It’s been a year since we relocated to Jakarta, so I thought I’d write a post about our lives here so far (because my brain is like a sieve these days, and I need to record such things down for future reference).
Where do I begin?
We relocated in early November 2016, when the twins were three months old, and just before the end of N’s Nursery 2 year. C had been shuttling between Singapore and Jakarta for a couple of months by then, so he was the one who went house-hunting in Jakarta. He took videos of the units he saw, and sent them to me so that I could be involved in the process as well. We literally moved into our current home on the same day we arrived in Jakarta, and thank God my mum came with us to help us settle in. We hadn’t found a helper at that time, so my mum basically did all the cleaning and washing for us, and our meals were settled by Gojek. (More on Gojek in a bit.)
It was really tough on everyone, because we had to adjust to life with the twins, on top of being in a foreign country, away from our family and friends. C wasn’t used to the twins as he only saw them on weekends in Singapore, and it didn’t help that Didi would go into these crying frenzies at bedtime. N acted up a lot, and on hindsight, I think it was because he couldn’t quite deal with all the huge changes in his life, but at that time, his behaviour just made things worse.
Babies’ first morning in Jakarta
My parents with their three grandchildren when we first arrived
A year later
The children fell sick frequently due to the poor air quality, and I got upset because I kept thinking about how they probably wouldn’t have these sinus issues if we were still living in Singapore. Didi and N both got amoeba, albeit at different times, but it was something that wouldn’t have happened if we weren’t living in Indonesia. I ranted frequently to C about their health issues, and we decided to buy the Bluair air purifiers, and to get our house thoroughly cleaned.
Thankfully, things gradually improved, and as our lives in Jakarta became more organised, I missed home a bit less. It helped that we found a helper who was able to help me with the babies, and when N started school, I had occasional pockets of “me-time”, which allowed me to regain my sanity a little. I joined a Mums & Babes Bible Study group, and being in the company of English-speaking mums who constantly encouraged and prayed for me, truly did wonders for my emotional well-being. We also became friends with some of our neighbours, and this little clique, made up of four Singaporean families and one local Indonesian family, has become our support network here.
Our support network
People frequently ask me how I find life here in Jakarta, and if I like being here. Honestly, it’s a difficult question to answer. I would say that we’ve more or less adapted to living in Jakarta, though things like the bad traffic (aka macet) and poor air quality still bother me. Many times, when I wake up in the middle of the night, I look out of the window, and feel as though I’m living in a hotel, even though we’ve already been here for a year.
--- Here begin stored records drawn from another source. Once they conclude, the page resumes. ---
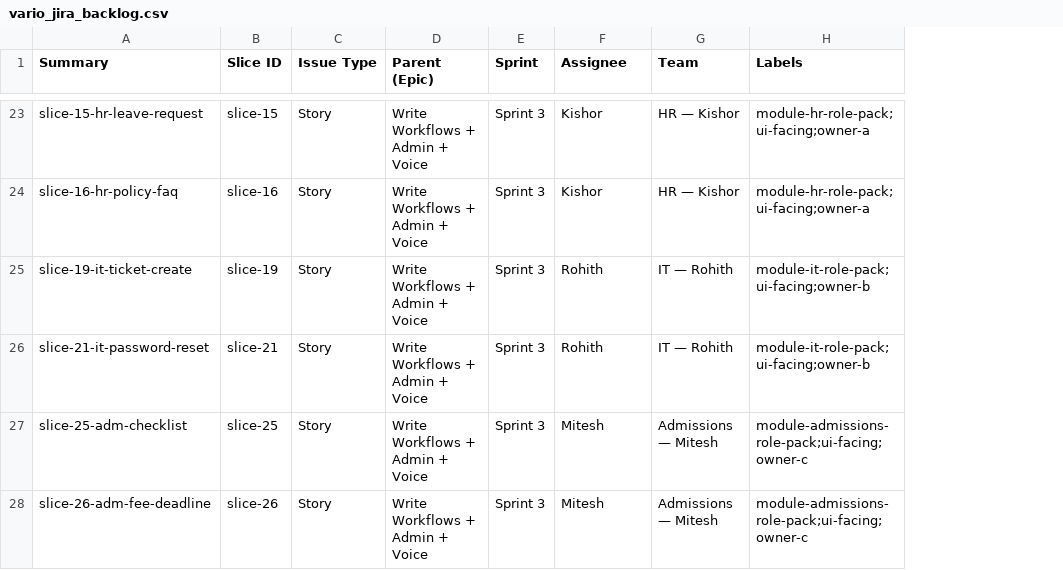
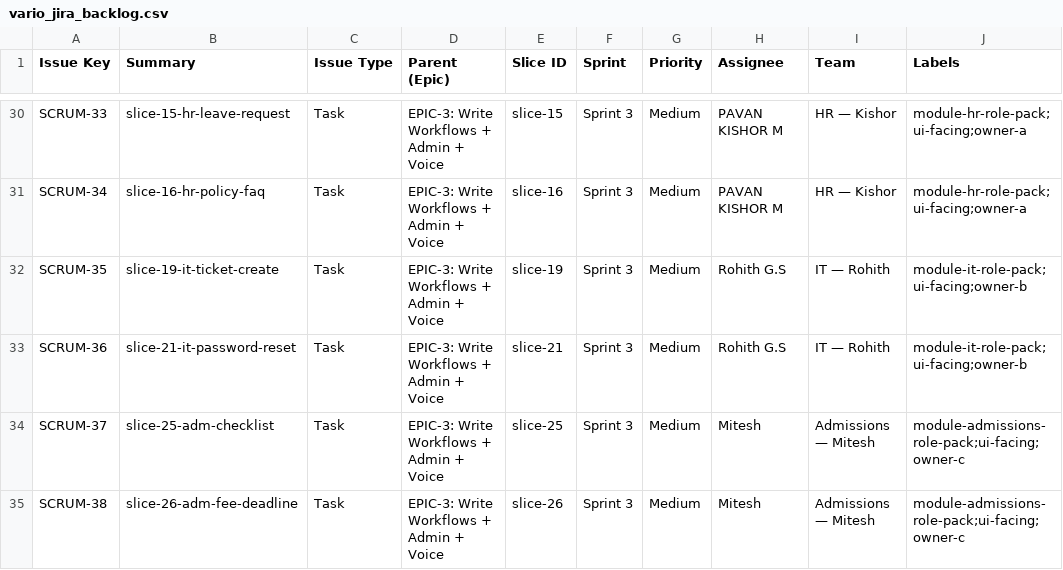
Before and after one commit to V-A-R-I-O/vario, a CSV file: docs/vario_jira_backlog.csv, drawn as a sheet; only a part is shown, gaps mark what is left out; removed rows and columns are numbered as before the commit, all else as after; the diff covers the shown part only; the diff names each change by its address in the sheet, - before the commit and + after, or states it on an @@ line.

```diff
--- a/docs/vario_jira_backlog.csv
+++ b/docs/vario_jira_backlog.csv
+column A (Issue Key), rows 30-35: SCRUM-33 | SCRUM-34 | SCRUM-35 | SCRUM-36 | SCRUM-37 | SCRUM-38
+column C (Issue Type), rows 30-35: all Task
+column D (Parent (Epic)), rows 30-35: all EPIC-3: Write Workflows + Admin + Voice
-column C (Issue Type), rows 23-28: all Story
-column D (Parent (Epic)), rows 23-28: all Write Workflows + Admin + Voice
+column G (Priority), rows 30-35: all Medium
-H30:H31 (Assignee): Kishor
+H30:H31 (Assignee): PAVAN KISHOR M
-H32:H33 (Assignee): Rohith
+H32:H33 (Assignee): Rohith G.S
```
Also changed, not shown: 6 added rows, 2 removed rows, 1 moved row and 18 edited cells elsewhere in this file.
Somehow, this still isn’t quite home to me, and I wonder if I will ever miss being here, when we leave Jakarta for good.
Okay, this post is turning out to be more serious than I expected it to be, so here are some things which I’ve learnt, after a year of living as an expat in Jakarta.
1. Macet This means traffic jam, and anyone who has been to Jakarta will know that the traffic here is legendary. I’m really thankful that we picked a school that is usually a five to ten minute drive away for N, because we don’t have to leave home super early just to get to school on time. I say “usually”, because I’ve taken more than half an hour to get home from N’s school before, when there was an inexplicable macet along our route home. I’ve also learnt that physical distance isn’t an accurate measure for how long it will take to get somewhere, because bad traffic can extend the journey by a ridiculous amount of time.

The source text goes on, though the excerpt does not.